El Salvador has recently been recognized for its increasing tourism potential, driven by the government’s achievements in security, according to a recent report titled “An Alternative Growth Model to Reduce Liquidity/Solvency Risks” published by the multinational financial corporation, Santander.
The report, proudly cited by President Nayib Bukele with the phrase “I told you so,” indicates that this alternative growth model, centered on the improvement of social security, has become a viable option for long-term debt solvency.
Santander suggests, “This alternative growth model becomes a viable option for debt solvency in the medium term, provided El Salvador can secure short-term financing.

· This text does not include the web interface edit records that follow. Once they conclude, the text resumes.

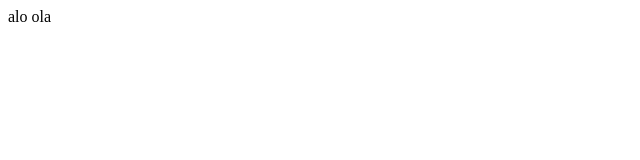
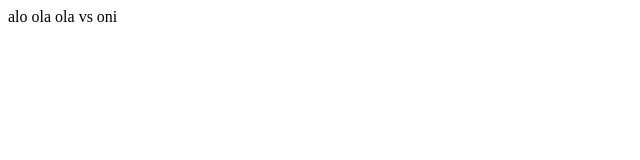
Before and after one commit to BagusNata/learn-html, a plain HTML site: page index.html in a window 1280 px wide. Shown: the full height of the page, 0-640 px from the left. Drawn offline with Linux system fonts and the light colour scheme.

Commit message:
eksperimen commit

```diff
--- a/index.html
+++ b/index.html
@@ -8,5 +8,6 @@
 </head>
 <body>
     alo ola
+    ola vs oni
 </body>
 </html>
```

The option to [extend payments] continues to improve with proper budget flexibility, maximum political flexibility, enhanced financial flexibility post-pension reform, and significantly lower credit risk, opening up capital markets (and possibly even an IMF program).”
The publication goes on to highlight “clear growth dividends from vastly improved national security following an extended state of emergency.” It confirms official data showing that El Salvador’s homicide rate has plummeted since its peak in 2015 and is now one of the lowest in the Western Hemisphere (President Bukele claims it’s the lowest after Canada).
“The figures are undeniably impressive: only 2.3 homicides per 100,000 inhabitants (108 in total) between January 1st and September 23rd of this year. This has led to numerous positive outcomes, including an immediate increase in tourism, the return of the Salvadoran diaspora through a wave of reverse migration, and the potential for much higher foreign direct investment,” states Santander.
Additionally, Santander cites a recent United Nations survey, revealing that 60% of Salvadorans in the United States intend to return to their home country.
“While security measures may not be overly popular with the Biden administration, they can not only reduce but also reverse U.S. migration pressures. The recent UN survey among Salvadorans residing in the United States showed that 60% expressed intentions to return to El Salvador,” it noted.
The report also mentions that this may already be reflected in the increase in tourist arrivals this year, with a year-on-year growth of 30%. Tourist arrivals from the United States have nearly doubled since pre-pandemic levels in 2019, from 281,000 in 1H19 to 483,000 in the first half of 2023.
“America represents potential tourism from Salvadoran/U.S. residents and Bitcoin tourists, as well as the convenience of geographical proximity and full dollarization,” Santander explains regarding the country’s economic openness.
Santander further asserts that tourism in the country is growing at a faster pace than that of the Dominican Republic, providing a potential growth alternative that can gradually alleviate some budgetary and debt service pressures. “The tourism potential offers even more incremental positive options, reaffirming our recommendation of structural overweighting,” it concludes.